Avoid distorting your polymer clay when lifting it from your work surface. These three steps will help lift it without stretching.
If you attempt to remove polymer clay from your work surface using the same method you would use for other materials, you run the risk of harming the edges and altering the clay’s shape.
This is particularly challenging when working with thin rectangular pieces like walls and doors for buildings and where straight edges and consistent sizing are needed.
Indeed, when I first started using polymer clay, I started with model buildings – fantasy hobbit houses and the like and then later model buildings for my railways. I’d condition the clay, flatten it on a worktop and then carve it to the rectangular, circular or arch shape required for the doors, windows and walls I was making.
The problem came when I lifted these shapes up. The clay stretched as it was pulled free and ended up with distorted edges, spreading out in uneven directions, as seen in the photo above.
After some trial and error, I learned what not to do, such as prying the clay off the surface with my fingernails or rolling up the edges which can cause stretching and dents on the edges but not how to stop it happening.
I went in search of a solution.
Having watched dozens of YouTube clips and worked through my supply of polymer clay reference books, I’ve eventually settled on a three-step technique for lifting clay off my workbench without trashing the size, shape and surface pattern.
3-Step Method for Lifting Clay without Stretching
1. Use a firm clay
Many polymer clays are made to be easy to work with, particularly for children, which means they are soft and pliable. But for many projects where detailing and precise size and shape are important, this softness is a disadvantage as it doesn’t hold. Instead, use firmer clays. I use Super Sculpey Prem. For other makes/brands that are too soft, leach them first to remove oils and other agents. This will firm them up making them less prone to unwanted expansion and compression.
1. Work on a Smooth Surface
Since clay can easily adhere to porous materials, it’s best to work on a smooth, glossy surface, such as a sheet of tempered glass or a large glazed ceramic tile. This reduces the impact of any clinginess and allows the clay to disengage freely. Sculpey covered this in more detail.
2. Use a Blade to Slide Under the Clay
Use a rigid blade at a 45-degree angle to the work surface, and slide it under the clay in a single continuous movement. Using a rigid blade, as opposed to a tissue blade that may bend or flex, will ensure that the edge is against the work surface and will lift the clay evenly along the length of the blade.
There’s a helpful overview of different polymer clay blades below.
Working in a single continuous movement at a consistent speed also prevents the clay from attaching itself to the blade in the process and tearing bits off the surface. It’s also important to support the blade at both ends, applying equal pressure along the edge. I’m sad to admit even now I still occasionally get carried away and rush this step, moving the blade too quickly or using one hand and then regretting it.

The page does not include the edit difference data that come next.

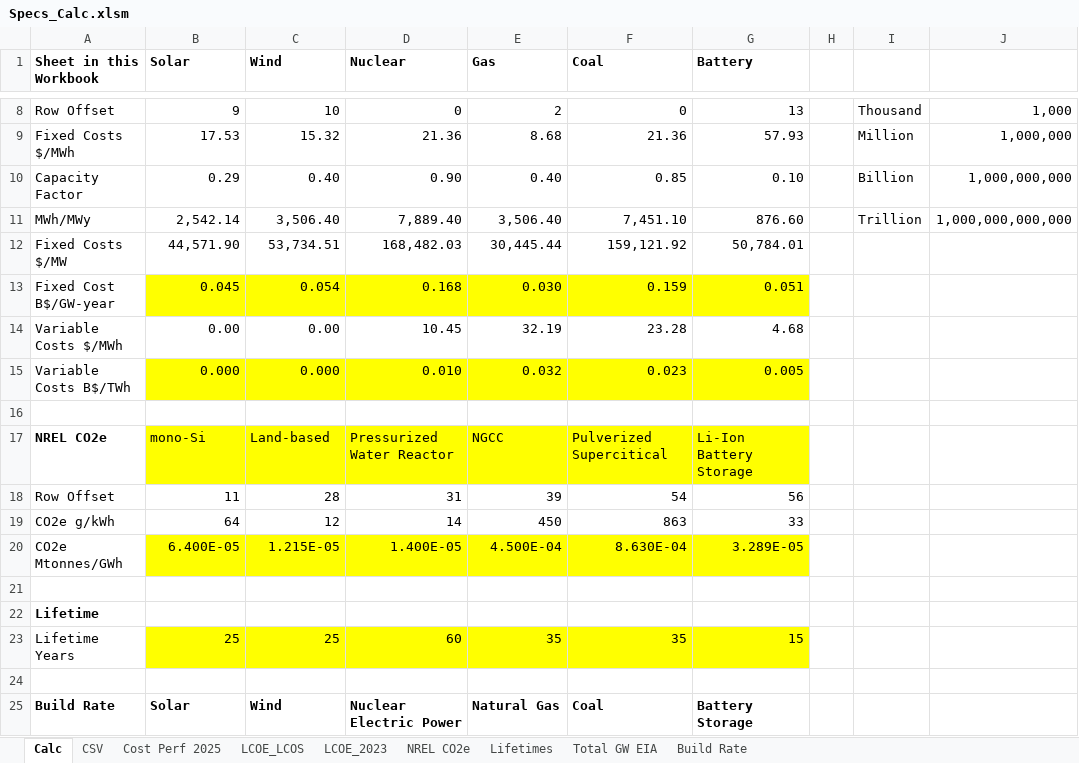
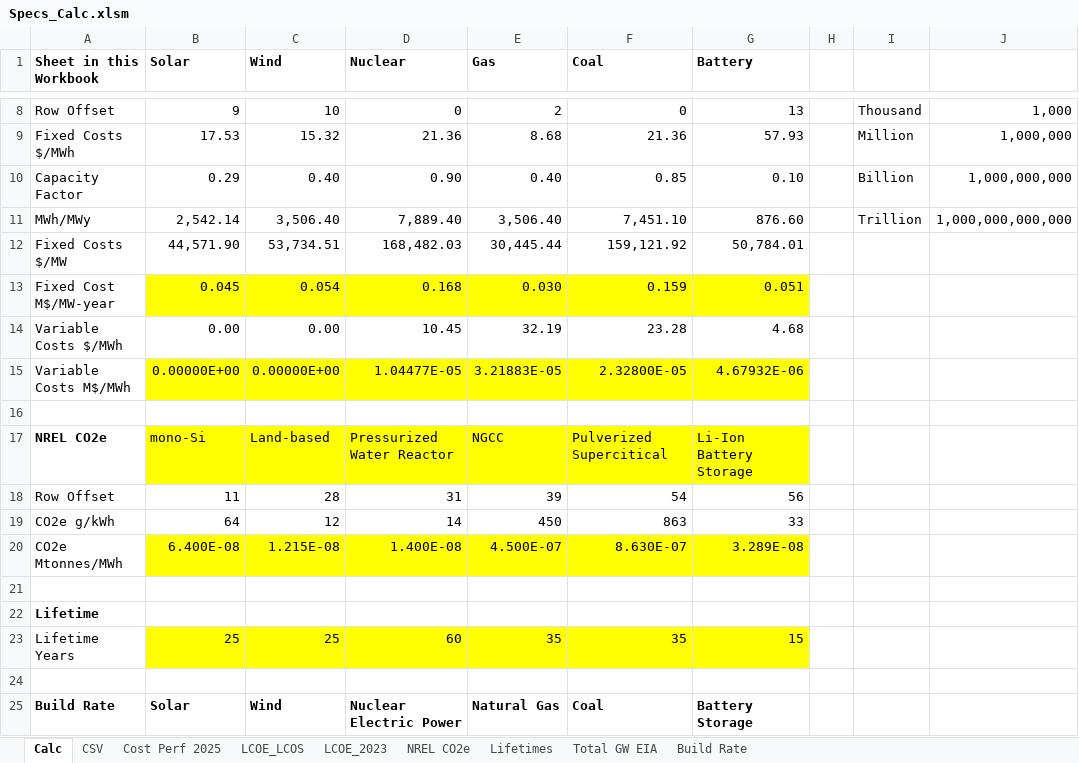
Before and after one commit to cliffgold/Optimize, an Excel workbook: Macro/Specs_Calc.xlsm, sheet Calc, drawn as a sheet; only a part is shown, gaps mark what is left out; values as stored, in another font and other column widths than the file's, no borders; removed rows and columns are numbered as before the commit, all else as after; the diff names each change by its address in the sheet, - before the commit and + after, or states it on an @@ line.

```diff
--- a/Macro/Specs_Calc.xlsm (sheet Calc)
+++ b/Macro/Specs_Calc.xlsm (sheet Calc)
-A13 (Sheet in this Workbook): Fixed Cost B$/GW-year
+A13 (Sheet in this Workbook): Fixed Cost M$/MW-year
-row 15: Variable Costs B$/TWh | 0.000 | 0.000 | 0.010 | 0.032 | 0.023 | 0.005
+row 15: Variable Costs M$/MWh | 0.00000E+00 | 0.00000E+00 | 1.04477E-05 | 3.21883E-05 | 2.32800E-05 | 4.67932E-06
-row 20: CO2e Mtonnes/GWh | 6.400E-05 | 1.215E-05 | 1.400E-05 | 4.500E-04 | 8.630E-04 | 3.289E-05
+row 20: CO2e Mtonnes/MWh | 6.400E-08 | 1.215E-08 | 1.400E-08 | 4.500E-07 | 8.630E-07 | 3.289E-08
```
Also changed, not shown: sheet CSV, formulas that keep their value, Macro/Lib_Gen.xlsm, Macro/Reference.xlsx, 4 other files.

3. Remove the Clay
Once all of the clay has been lifted from the work surface, lift it vertically away while using the blade to support the underneath. Avoid holding it at the edges, which may cause pinching or stretching.
If the project is large, more than a couple of centimetres, has multiple blades and supports it diagonally in an “x” pattern can help with sagging and resulting stretching – like a Dali clock.
Additional Tips for Lifting Polymer Clay
- Cool the clay in a fridge for a few minutes before attempting to lift it. The temperature drop will make it less sticky while making it firmer. For small projects, I do this by working on a small tile that I can slip into the fridge I use for glues and the occasional beer 🙂
- Ensure that your work surface is stable and won’t move under the clay. I use an old glass shelf that I’ve repurposed.
- Use both hands on your blade, supporting each end.
- Keep the blade at a 45-degree angle, it doesn’t have to be precisely 45 degrees but it mustn’t be flat to the work surface or perpendicular to the clay.
- Watch out for fingerprints after lifting the clay. I avoid them by using nitrile gloves, but fingerprints can also be removed if you have an accident.
- After lifting, support the clay from the underside, and don’t hold it by the edges or pinch it.
By following these tips, you can lift your polymer clay with accuracy and ease, without affecting its form or structure.